Support at this level is a little less important now that CloudFlare supports transparent IPv6 across the board (so you’re site will be IPv6 even without an IPv4 address). That said, CloudFlare can only cover HTTP-based requests so if you’re doing any advanced work or exposing non-HTTP services you’ll need support from your provider.
Most providers at this point will be providing IPv6 blocks in addition to an IPv4 address. Your best bet is to check your provider’s blog or support site before searching around in your control panel (almost every provider that enables native IPv6 support is going to want to advertise that fact).
If your provider doesn’t support native IPv6 yet, demand to know why and where it’s at. If your provider has no plans or hasn’t yet begun transitioning to IPv6, I’d suggest changing providers (mainly because they’re probably not too quick on their feet when it comes to other issues like security either). We use Linode who has IPv6 enabled in all datacenters except Tokyo.
If you’re provider doesn’t have native IPv6 support yet but are actively transitioning to supporting IPv6 natively, you can still get ahead of the pack and have IPv6 for free on at least the HTTP-facing services.
Sign up for CloudFlare (it’s free) and follow the prompts to add your domain to CloudFlare system. Once the domain is added and you have your main subdomains enabled with the orange cloud, head to the CloudFlare settings page and turn on Automatic IPv6. Once the DNS caches around the world have updated to point your site through the CloudFlare system, you’ll see IPv6 records appear.
Check with your ISP
Above handles enabling IPv6 on your server. It’s potentially more important to ensure that your home or work connection with your ISP can handle IPv6 as well, unfortunately at least in Australia not many providers support native IPv6.
If you’re with Internode and have a IPv6-compatible router (all routers sold by Internode support IPv6), follow the instructions on this support page to enable it before World IPv6 Launch Day. If you’re a new customer for Internode, they automatically enable it for you.

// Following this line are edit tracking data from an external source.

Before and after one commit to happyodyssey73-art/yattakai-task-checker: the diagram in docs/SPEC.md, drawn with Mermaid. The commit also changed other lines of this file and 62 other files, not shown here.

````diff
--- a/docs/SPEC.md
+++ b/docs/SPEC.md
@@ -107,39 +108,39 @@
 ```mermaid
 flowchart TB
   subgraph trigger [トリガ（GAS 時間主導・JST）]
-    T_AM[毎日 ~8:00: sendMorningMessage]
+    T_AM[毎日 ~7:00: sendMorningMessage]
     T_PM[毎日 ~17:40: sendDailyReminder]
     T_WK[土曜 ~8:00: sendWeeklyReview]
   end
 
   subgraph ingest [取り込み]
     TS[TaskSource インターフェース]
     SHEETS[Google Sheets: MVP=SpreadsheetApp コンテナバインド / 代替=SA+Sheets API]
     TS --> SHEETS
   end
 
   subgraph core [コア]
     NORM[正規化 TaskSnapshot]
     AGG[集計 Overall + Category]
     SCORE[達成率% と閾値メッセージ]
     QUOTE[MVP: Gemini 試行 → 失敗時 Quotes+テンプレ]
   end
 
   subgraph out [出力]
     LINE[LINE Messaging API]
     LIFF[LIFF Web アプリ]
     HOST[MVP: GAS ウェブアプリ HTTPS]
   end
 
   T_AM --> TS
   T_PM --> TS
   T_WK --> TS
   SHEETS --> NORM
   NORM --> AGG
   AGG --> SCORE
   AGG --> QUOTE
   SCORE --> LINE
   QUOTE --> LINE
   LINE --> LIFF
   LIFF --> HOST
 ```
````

So there you have it. Despite appearances, it is currently possible to get native IPv6 from your house to your server without tunneling for absolutely no cost. I would know, I get to SSH to my box over IPv6 without a single tunnel in sight!